Man Sets Himself On Fire Near Breivik Court
A man has set himself on fire outside the court where Norwegian right-wing extremist Anders Behring Breivik is on trial over the deaths of 77 people.
Witnesses saw the man outside the main entrance of the court pouring two bottles of flammable liquid over his body.
He then ran towards a temporary security tent erected outside the court building with his head and leather jacket on fire.
He shouted "shoot me" repeatedly to the armed police and appeared more interested in getting their attention than entering the court building.
Police quickly brought him to the ground and tore off his burning clothes. They asked passers-by for water bottles to extinguish the flames.
"We put out the fire and administrated first aid before he was taken to hospital," police officer Kjell Jan Kverme told Sky News just after the incident.
Police say the man is a Norwegian citizen in his forties with no link to the trial. They believe he acted alone. His injuries are serious, but not life threatening.

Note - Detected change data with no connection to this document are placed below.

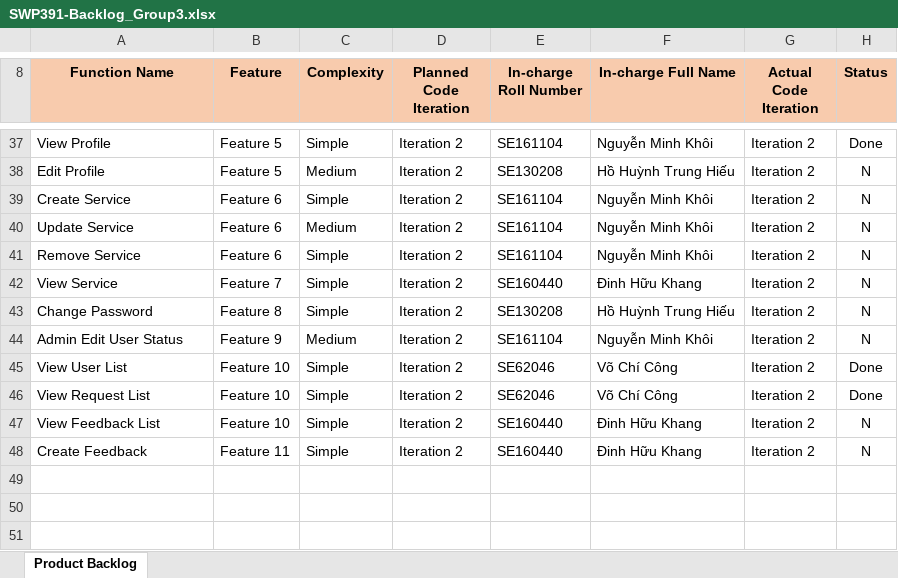
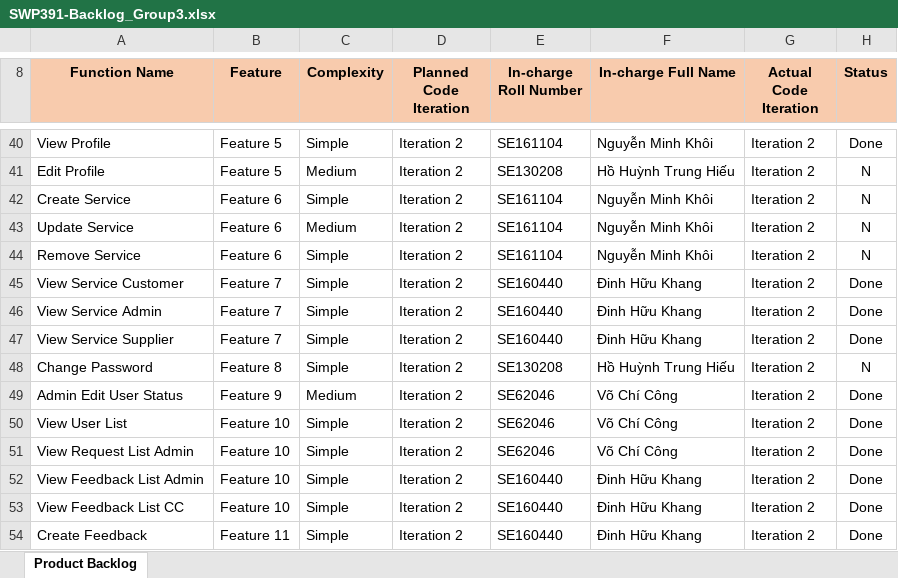
Before and after one commit to huukhang20/SWP391, an Excel workbook: Documents/SWP391-Backlog_Group3.xlsx, sheet Product Backlog, drawn as a sheet; only a part is shown, gaps mark what is left out; values as stored, in another font and other column widths than the file's, no borders; charts and pictures not drawn; addresses are those after the commit; the diff covers the shown part only; the diff names each change by its address in the sheet, - before the commit and + after, or states it on an @@ line.

```diff
--- a/Documents/SWP391-Backlog_Group3.xlsx (sheet Product Backlog)
+++ b/Documents/SWP391-Backlog_Group3.xlsx (sheet Product Backlog)
+row 45: View Service Customer | Feature 7 | Simple | Iteration 2 | SE160440 | Đinh Hữu Khang | Iteration 2 | Done
-A46 (Function Name): View Service
+A46 (Function Name): View Service Admin
-H46 (Status): N
+H46 (Status): Done
+row 47: View Service Supplier | Feature 7 | Simple | Iteration 2 | SE160440 | Đinh Hữu Khang | Iteration 2 | Done
-E49 (In-charge Roll Number): SE161104
+E49 (In-charge Roll Number): SE62046
-F49 (In-charge Full Name): Nguyễn Minh Khôi
+F49 (In-charge Full Name): Võ Chí Công
-H49 (Status): N
+H49 (Status): Done
-A51 (Function Name): View Request List
+A51 (Function Name): View Request List Admin
+row 52: View Feedback List Admin | Feature 10 | Simple | Iteration 2 | SE160440 | Đinh Hữu Khang | Iteration 2 | Done
-A53 (Function Name): View Feedback List
+A53 (Function Name): View Feedback List CC
-H53:H54 (Status): N
+H53:H54 (Status): Done
```
Also changed, not shown: 3 added rows and 20 edited cells elsewhere in this sheet, 1 other file.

A local solicitor said she was contacted by the man just before he set fire to himself.
He smelt of paraffin and wanted to hand in some of his papers relating to the social services and unemployment.
It happened on a day of gripping testimony from several survivors of Breivik's attack on the island of Utoya, which claimed the lives of 69 people.
Ina Rangones, 22, stunned the courtroom as she described her escape from Breivik after suffering gunshot wounds last July.
"I got shot in my face, both forearms and left breast. Then I ran," she said.
"I remember the feeling of being shot. I thought my hands were shot off as I couldn't feel anything."
Shot through the jaw she "tasted blood and the bullet", she said.
Ms Rangones, who now hides facial scars under make-up, added: "I thought to myself, 'So this is how it is to die.'"
After the massacre she was transferred by boat from Utoya to the mainland and en route told a friend not to look at her awful injuries.
But her friend said: "No, you are beautiful."
Marta-Johanne Svendsen, 17, also recounted how the mass killer shot her in the arm while she was in a tented area.
"It was like being hit by a bat," Ms Svendsen said, while avoiding eye contact with Breivik.
Running away from the scene, she hid under a bed in the school house until she was eventually rescued and given first aid.
"I saw a dead person in the water when I was rescued. There were at least 10 dead bodies on the mainland," she said.
A 32-year-old volunteer first aid worker, Even Andre, unwittingly arrived at Utoya on the same barge journey as Breivik.
Mr Andre told the court how he got people to barricade the old school house on the island as Breivik stalked outside.
The killer was finally arrested just 50 yards from the building after Mr Andre, who volunteered annually at the youth camp, helped 47 people survive.
After the lunch break, an 18-year-old student who does not want to be identified, told the court of his escape by swimming from the island.
"I heard shots being fired when I swam. I put my ears underwater not to hear them," he said.
A friend of the boy's drowned in the chilly water as they made their escape, and now the student admits to guilt over the death.
The witness cried as he talked about his friend, while Breivik watched without showing any emotion.
Their testimony follows Monday's chilling accounts by five survivors of the massacre on Utoya island on July 22 where 69 of Breivik's 77 victims died.
Marius Hoft, 18, told the court how he clung to a cliff on Utoya for hours to avoid being shot by Breivik.
"I started crying, but decided to wait with the tears until I was in safety. I decided to stay alive," he said.
Before embarking on his shooting rampage, Breivik bombed the Government building that houses the Prime Minister's offices in Oslo, killing eight people.
Breivik, 33, has been charged with committing "acts of terror" but although he admits he carried out the attacks, he refuses to plead guilty, insisting they were "cruel but necessary".
:: See a timeline of Breivik's trial